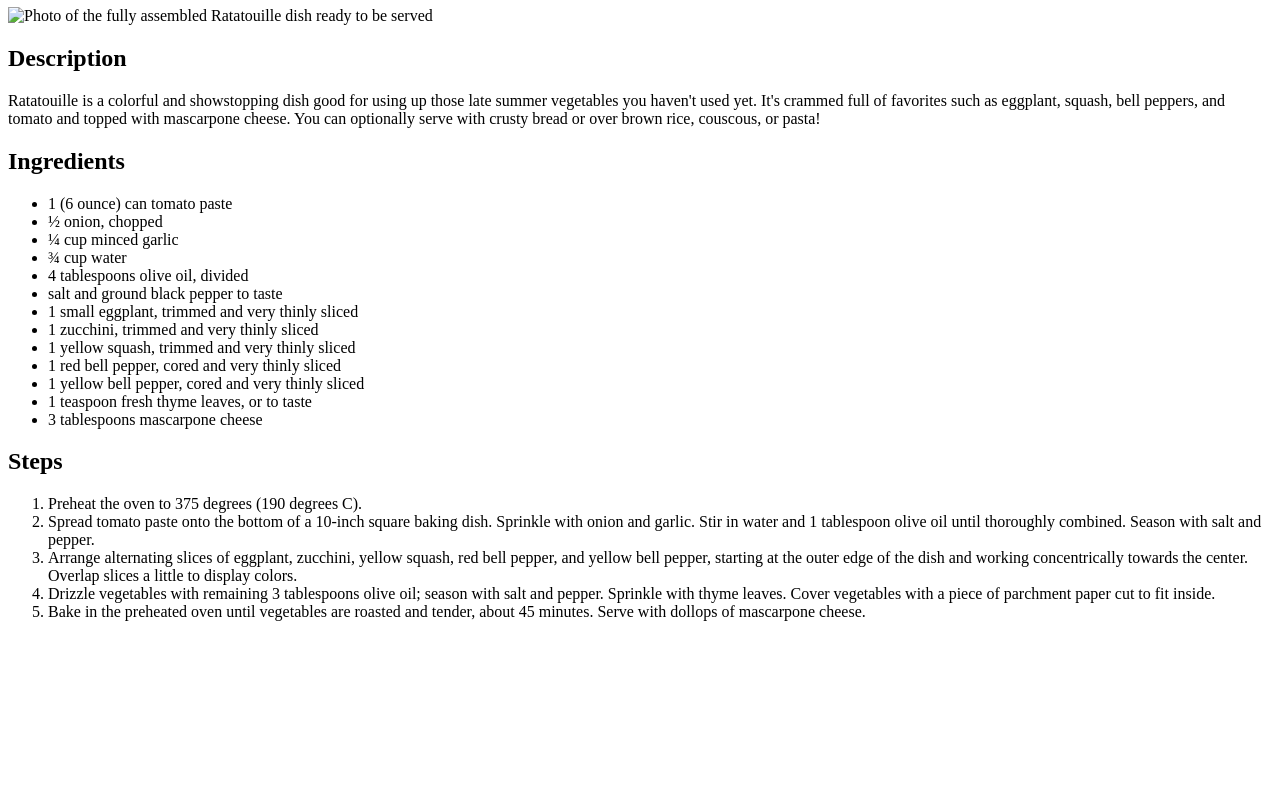
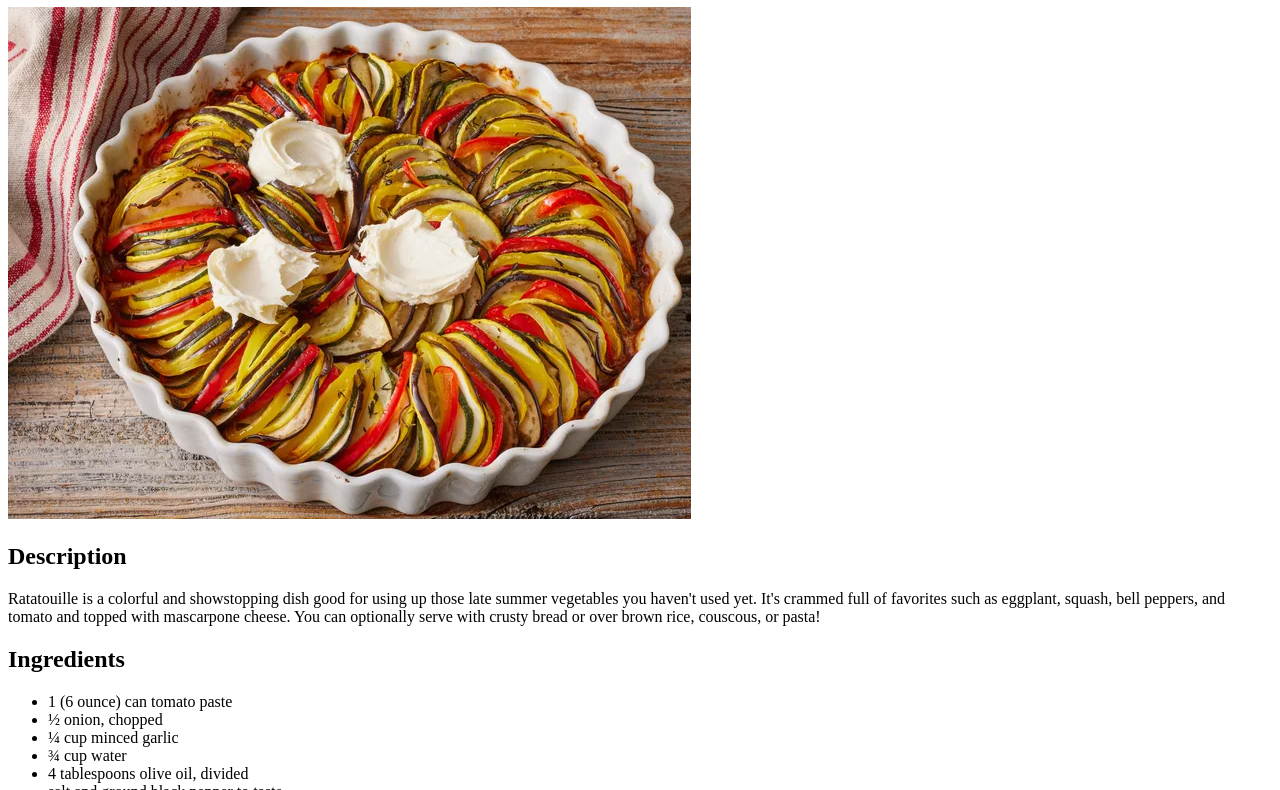
Before and after one commit to jiggyflyjoe/odin-recipes, a plain HTML site: page recipes/ratatouille.html in a window 1280 px wide. Shown: the part 73-863 px from the top of the page. Before the commit the page ends 800 px from the top, so only its background shows below. Drawn offline with Linux system fonts and the light colour scheme.

Commit message:
Fix broken ratatouille image

```diff
--- a/recipes/ratatouille.html
+++ b/recipes/ratatouille.html
@@ -6,7 +6,7 @@
 
         <body>
             <h1>Ratatouille Recipe</h1>
-            <img src="images/ratatouille.jpg" alt="Photo of the fully assembled Ratatouille dish ready to be served">
+            <img src="../images/ratatouille.jpg" alt="Photo of the fully assembled Ratatouille dish ready to be served">
 
             <h2>Description</h2>
             Ratatouille is a colorful and showstopping dish good for using up those late summer vegetables you haven't used yet. It's crammed full of favorites such as eggplant, squash, bell peppers, and tomato and topped with mascarpone cheese. You can optionally serve with crusty bread or over brown rice, couscous, or pasta!
```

__Problem description__
Return only the number of lines in the material with the word "assembled" in them.

__Problem solution__
2